1. Philo of Alexandria, On Dreams, 2.127 (1st cent. BCE - missingth cent. CE)  Tagged with subjects: •basilica, alexandrian synagogue Found in books: Levine (2005) 91
2.127. And would you still sit down in your synagogues, collecting your ordinary assemblies, and reading your sacred volumes in security, and explaining whatever is not quite clear, and devoting all your time and leisure with long discussions to the philosophy of your ancestors?
2. Philo of Alexandria, On The Special Laws, 3.171 (1st cent. BCE - missingth cent. CE)  Tagged with subjects: •basilica, alexandrian synagogue Found in books: Levine (2005) 91
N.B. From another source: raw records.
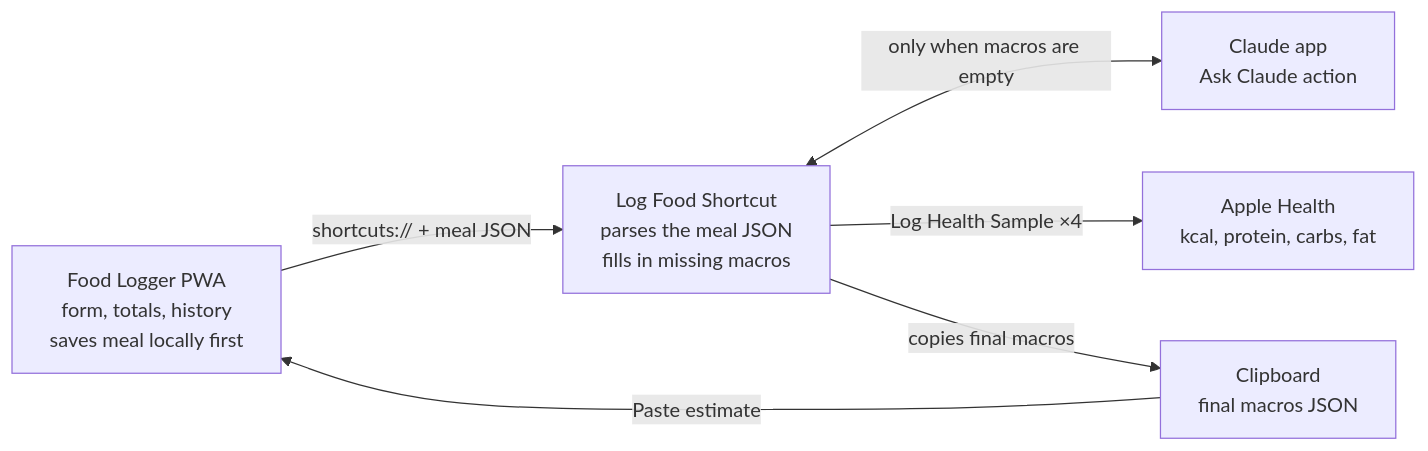
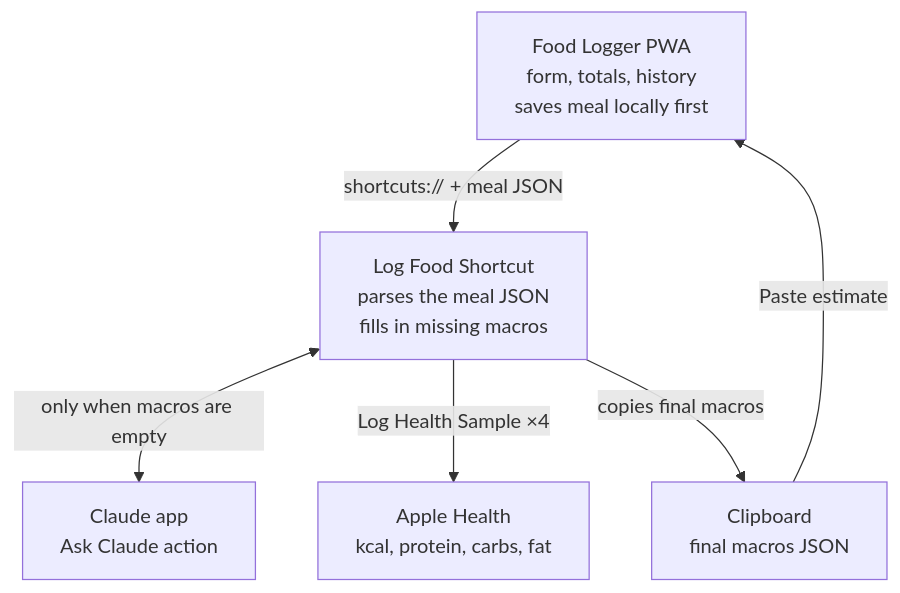
Before and after one commit to leoncheng57/leoncheng57.github.io: the diagram in src/features/automatic-food-logger/DESIGN.md, drawn with Mermaid. The commit also changed other lines of this file and 6 other files, not shown here.

First line of the commit message:
feat: show the Food Logger design doc in the app

````diff
--- a/src/features/automatic-food-logger/DESIGN.md
+++ b/src/features/automatic-food-logger/DESIGN.md
@@ -41,14 +41,15 @@
 ```mermaid
-flowchart LR
+%% title: Food Logger architecture
+flowchart TD
   pwa["Food Logger PWA<br/>form, totals, history<br/>saves meal locally first"]
   shortcut["Log Food Shortcut<br/>parses the meal JSON<br/>fills in missing macros"]
   claude["Claude app<br/>Ask Claude action"]
   health["Apple Health<br/>kcal, protein, carbs, fat"]
   clipboard["Clipboard<br/>final macros JSON"]
 
   pwa -- "shortcuts:// + meal JSON" --> shortcut
   shortcut <-- "only when macros are empty" --> claude
   shortcut -- "Log Health Sample ×4" --> health
   shortcut -- "copies final macros" --> clipboard
   clipboard -- "Paste estimate" --> pwa
 ```
````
3.171. Therefore let no woman busy herself about those things which are beyond the province of oeconomy, but let her cultivate solitude, and not be seen to be going about like a woman who walks the streets in the sight of other men, except when it is necessary for her to go to the temple, if she has any proper regard for herself; and even then let her not go at noon when the market is full, but after the greater part of the people have returned home; like a well-born woman, a real and true citizen, performing her vows and her sacrifices in tranquillity, so as to avert evils and to receive blessings.
3. Philo of Alexandria, Against Flaccus, 43, 48 (1st cent. BCE - missingth cent. CE)  Tagged with subjects: •nan Found in books: Levine (2005) 91
48. but the Jews, for they were not inclined to remain quiet under everything, although naturally entirely disposed towards peace, not only because contests for natural customs do among all men appear more important than those which are only for the sake of life, but also because they alone of all the people under the sun, if they were deprived of their houses of prayer, would at the same time be deprived of all means of showing their piety towards their benefactors, which they would have looked upon as worse than ten thousand deaths, inasmuch as if their synagogues were destroyed they would no longer have any sacred places in which they could declare their gratitude, might have reasonably said to those who opposed them:
4. Philo of Alexandria, On The Embassy To Gaius, 134-135, 137, 311, 138 (1st cent. BCE - missingth cent. CE)  Tagged with subjects: •nan Found in books: Levine (2005) 91
138. And one may find undeniable and notorious proofs of this having been the case. For, in the first place, one may derive them from about ten kings or more who reigned in order, one after another, for three hundred years, and who never once had any images or statues of themselves erected in our synagogues, though there were many of their relations and kinsmen whom they considered, and registered as, and spoke of as gods.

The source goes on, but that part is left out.